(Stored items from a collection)
※ ※ ※
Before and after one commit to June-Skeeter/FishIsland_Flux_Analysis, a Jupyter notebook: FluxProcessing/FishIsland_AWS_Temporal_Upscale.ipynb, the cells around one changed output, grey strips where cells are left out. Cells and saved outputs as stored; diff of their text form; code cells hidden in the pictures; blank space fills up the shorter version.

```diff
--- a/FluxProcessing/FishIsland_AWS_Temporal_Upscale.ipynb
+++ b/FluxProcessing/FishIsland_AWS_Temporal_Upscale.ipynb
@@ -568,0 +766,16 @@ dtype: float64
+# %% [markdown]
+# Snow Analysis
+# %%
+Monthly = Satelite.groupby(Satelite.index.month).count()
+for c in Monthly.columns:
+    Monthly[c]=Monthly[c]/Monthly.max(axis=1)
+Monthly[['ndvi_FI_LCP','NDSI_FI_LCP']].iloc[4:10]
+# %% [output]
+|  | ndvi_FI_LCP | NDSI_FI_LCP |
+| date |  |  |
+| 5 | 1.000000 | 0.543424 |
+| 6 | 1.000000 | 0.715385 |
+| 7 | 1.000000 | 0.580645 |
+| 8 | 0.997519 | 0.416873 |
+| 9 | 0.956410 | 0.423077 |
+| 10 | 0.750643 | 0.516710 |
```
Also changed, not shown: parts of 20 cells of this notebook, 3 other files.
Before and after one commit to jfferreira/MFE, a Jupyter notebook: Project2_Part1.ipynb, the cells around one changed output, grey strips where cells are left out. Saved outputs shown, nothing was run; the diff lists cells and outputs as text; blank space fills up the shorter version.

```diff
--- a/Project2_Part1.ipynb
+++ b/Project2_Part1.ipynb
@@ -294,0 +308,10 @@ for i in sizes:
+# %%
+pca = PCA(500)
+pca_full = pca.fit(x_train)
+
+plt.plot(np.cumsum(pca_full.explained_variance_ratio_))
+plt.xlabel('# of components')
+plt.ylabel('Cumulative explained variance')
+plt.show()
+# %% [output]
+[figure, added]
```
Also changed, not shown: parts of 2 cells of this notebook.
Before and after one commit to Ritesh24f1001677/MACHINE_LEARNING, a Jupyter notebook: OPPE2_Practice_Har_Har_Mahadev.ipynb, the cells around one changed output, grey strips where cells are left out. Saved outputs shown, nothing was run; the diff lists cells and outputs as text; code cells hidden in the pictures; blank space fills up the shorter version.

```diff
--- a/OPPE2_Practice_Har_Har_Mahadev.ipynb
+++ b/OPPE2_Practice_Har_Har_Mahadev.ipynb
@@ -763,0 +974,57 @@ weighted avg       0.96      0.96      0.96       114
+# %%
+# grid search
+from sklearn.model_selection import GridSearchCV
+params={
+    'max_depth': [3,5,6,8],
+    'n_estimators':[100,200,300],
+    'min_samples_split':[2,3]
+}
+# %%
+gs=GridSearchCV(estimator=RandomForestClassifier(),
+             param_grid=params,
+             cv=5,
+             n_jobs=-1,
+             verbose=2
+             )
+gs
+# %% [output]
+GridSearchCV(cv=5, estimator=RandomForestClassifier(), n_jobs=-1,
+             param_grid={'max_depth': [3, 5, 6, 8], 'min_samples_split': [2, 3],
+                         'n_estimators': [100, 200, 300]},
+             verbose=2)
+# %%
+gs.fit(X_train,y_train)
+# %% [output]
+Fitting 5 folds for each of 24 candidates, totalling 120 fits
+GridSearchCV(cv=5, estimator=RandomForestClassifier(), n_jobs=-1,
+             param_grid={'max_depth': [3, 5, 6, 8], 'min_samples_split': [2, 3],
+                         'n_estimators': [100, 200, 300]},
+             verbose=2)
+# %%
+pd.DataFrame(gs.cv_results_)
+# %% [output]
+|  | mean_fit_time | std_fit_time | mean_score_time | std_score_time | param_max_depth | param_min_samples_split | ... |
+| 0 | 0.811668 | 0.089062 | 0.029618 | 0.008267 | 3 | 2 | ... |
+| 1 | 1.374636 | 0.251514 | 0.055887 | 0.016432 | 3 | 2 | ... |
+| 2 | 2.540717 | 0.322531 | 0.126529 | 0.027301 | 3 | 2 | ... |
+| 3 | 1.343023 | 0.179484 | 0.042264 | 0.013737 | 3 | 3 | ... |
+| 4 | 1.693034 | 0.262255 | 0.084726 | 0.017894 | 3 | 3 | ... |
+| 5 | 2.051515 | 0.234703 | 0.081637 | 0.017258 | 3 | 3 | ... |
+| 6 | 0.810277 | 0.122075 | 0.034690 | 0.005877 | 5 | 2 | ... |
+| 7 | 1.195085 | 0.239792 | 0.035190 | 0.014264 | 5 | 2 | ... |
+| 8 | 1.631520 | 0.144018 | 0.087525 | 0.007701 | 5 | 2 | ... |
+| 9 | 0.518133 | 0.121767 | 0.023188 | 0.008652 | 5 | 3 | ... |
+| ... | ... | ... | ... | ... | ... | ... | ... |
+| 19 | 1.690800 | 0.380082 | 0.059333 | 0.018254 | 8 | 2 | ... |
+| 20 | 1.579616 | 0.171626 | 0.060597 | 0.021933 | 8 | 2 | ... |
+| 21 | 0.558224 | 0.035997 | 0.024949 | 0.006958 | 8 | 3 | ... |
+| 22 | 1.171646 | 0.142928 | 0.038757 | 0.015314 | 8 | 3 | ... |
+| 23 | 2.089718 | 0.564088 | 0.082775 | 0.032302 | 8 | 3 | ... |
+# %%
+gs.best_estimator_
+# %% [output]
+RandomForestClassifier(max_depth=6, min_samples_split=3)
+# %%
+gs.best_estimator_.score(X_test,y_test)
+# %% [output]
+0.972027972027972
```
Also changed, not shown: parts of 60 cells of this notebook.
※ ※ ※
_The task_. A verbatim copy of all the entries is the expected result.

_Answer to the exercise_.
Before and after one commit to June-Skeeter/FishIsland_Flux_Analysis, a Jupyter notebook: FluxProcessing/FishIsland_AWS_Temporal_Upscale.ipynb, the cells around one changed output, grey strips where cells are left out. Cells and saved outputs as stored; diff of their text form; code cells hidden in the pictures; blank space fills up the shorter version.

```diff
--- a/FluxProcessing/FishIsland_AWS_Temporal_Upscale.ipynb
+++ b/FluxProcessing/FishIsland_AWS_Temporal_Upscale.ipynb
@@ -568,0 +766,16 @@ dtype: float64
+# %% [markdown]
+# Snow Analysis
+# %%
+Monthly = Satelite.groupby(Satelite.index.month).count()
+for c in Monthly.columns:
+    Monthly[c]=Monthly[c]/Monthly.max(axis=1)
+Monthly[['ndvi_FI_LCP','NDSI_FI_LCP']].iloc[4:10]
+# %% [output]
+|  | ndvi_FI_LCP | NDSI_FI_LCP |
+| date |  |  |
+| 5 | 1.000000 | 0.543424 |
+| 6 | 1.000000 | 0.715385 |
+| 7 | 1.000000 | 0.580645 |
+| 8 | 0.997519 | 0.416873 |
+| 9 | 0.956410 | 0.423077 |
+| 10 | 0.750643 | 0.516710 |
```
Also changed, not shown: parts of 20 cells of this notebook, 3 other files.
Before and after one commit to jfferreira/MFE, a Jupyter notebook: Project2_Part1.ipynb, the cells around one changed output, grey strips where cells are left out. Saved outputs shown, nothing was run; the diff lists cells and outputs as text; blank space fills up the shorter version.

```diff
--- a/Project2_Part1.ipynb
+++ b/Project2_Part1.ipynb
@@ -294,0 +308,10 @@ for i in sizes:
+# %%
+pca = PCA(500)
+pca_full = pca.fit(x_train)
+
+plt.plot(np.cumsum(pca_full.explained_variance_ratio_))
+plt.xlabel('# of components')
+plt.ylabel('Cumulative explained variance')
+plt.show()
+# %% [output]
+[figure, added]
```
Also changed, not shown: parts of 2 cells of this notebook.
Before and after one commit to Ritesh24f1001677/MACHINE_LEARNING, a Jupyter notebook: OPPE2_Practice_Har_Har_Mahadev.ipynb, the cells around one changed output, grey strips where cells are left out. Saved outputs shown, nothing was run; the diff lists cells and outputs as text; code cells hidden in the pictures; blank space fills up the shorter version.

```diff
--- a/OPPE2_Practice_Har_Har_Mahadev.ipynb
+++ b/OPPE2_Practice_Har_Har_Mahadev.ipynb
@@ -763,0 +974,57 @@ weighted avg       0.96      0.96      0.96       114
+# %%
+# grid search
+from sklearn.model_selection import GridSearchCV
+params={
+    'max_depth': [3,5,6,8],
+    'n_estimators':[100,200,300],
+    'min_samples_split':[2,3]
+}
+# %%
+gs=GridSearchCV(estimator=RandomForestClassifier(),
+             param_grid=params,
+             cv=5,
+             n_jobs=-1,
+             verbose=2
+             )
+gs
+# %% [output]
+GridSearchCV(cv=5, estimator=RandomForestClassifier(), n_jobs=-1,
+             param_grid={'max_depth': [3, 5, 6, 8], 'min_samples_split': [2, 3],
+                         'n_estimators': [100, 200, 300]},
+             verbose=2)
+# %%
+gs.fit(X_train,y_train)
+# %% [output]
+Fitting 5 folds for each of 24 candidates, totalling 120 fits
+GridSearchCV(cv=5, estimator=RandomForestClassifier(), n_jobs=-1,
+             param_grid={'max_depth': [3, 5, 6, 8], 'min_samples_split': [2, 3],
+                         'n_estimators': [100, 200, 300]},
+             verbose=2)
+# %%
+pd.DataFrame(gs.cv_results_)
+# %% [output]
+|  | mean_fit_time | std_fit_time | mean_score_time | std_score_time | param_max_depth | param_min_samples_split | ... |
+| 0 | 0.811668 | 0.089062 | 0.029618 | 0.008267 | 3 | 2 | ... |
+| 1 | 1.374636 | 0.251514 | 0.055887 | 0.016432 | 3 | 2 | ... |
+| 2 | 2.540717 | 0.322531 | 0.126529 | 0.027301 | 3 | 2 | ... |
+| 3 | 1.343023 | 0.179484 | 0.042264 | 0.013737 | 3 | 3 | ... |
+| 4 | 1.693034 | 0.262255 | 0.084726 | 0.017894 | 3 | 3 | ... |
+| 5 | 2.051515 | 0.234703 | 0.081637 | 0.017258 | 3 | 3 | ... |
+| 6 | 0.810277 | 0.122075 | 0.034690 | 0.005877 | 5 | 2 | ... |
+| 7 | 1.195085 | 0.239792 | 0.035190 | 0.014264 | 5 | 2 | ... |
+| 8 | 1.631520 | 0.144018 | 0.087525 | 0.007701 | 5 | 2 | ... |
+| 9 | 0.518133 | 0.121767 | 0.023188 | 0.008652 | 5 | 3 | ... |
+| ... | ... | ... | ... | ... | ... | ... | ... |
+| 19 | 1.690800 | 0.380082 | 0.059333 | 0.018254 | 8 | 2 | ... |
+| 20 | 1.579616 | 0.171626 | 0.060597 | 0.021933 | 8 | 2 | ... |
+| 21 | 0.558224 | 0.035997 | 0.024949 | 0.006958 | 8 | 3 | ... |
+| 22 | 1.171646 | 0.142928 | 0.038757 | 0.015314 | 8 | 3 | ... |
+| 23 | 2.089718 | 0.564088 | 0.082775 | 0.032302 | 8 | 3 | ... |
+# %%
+gs.best_estimator_
+# %% [output]
+RandomForestClassifier(max_depth=6, min_samples_split=3)
+# %%
+gs.best_estimator_.score(X_test,y_test)
+# %% [output]
+0.972027972027972
```
Also changed, not shown: parts of 60 cells of this notebook.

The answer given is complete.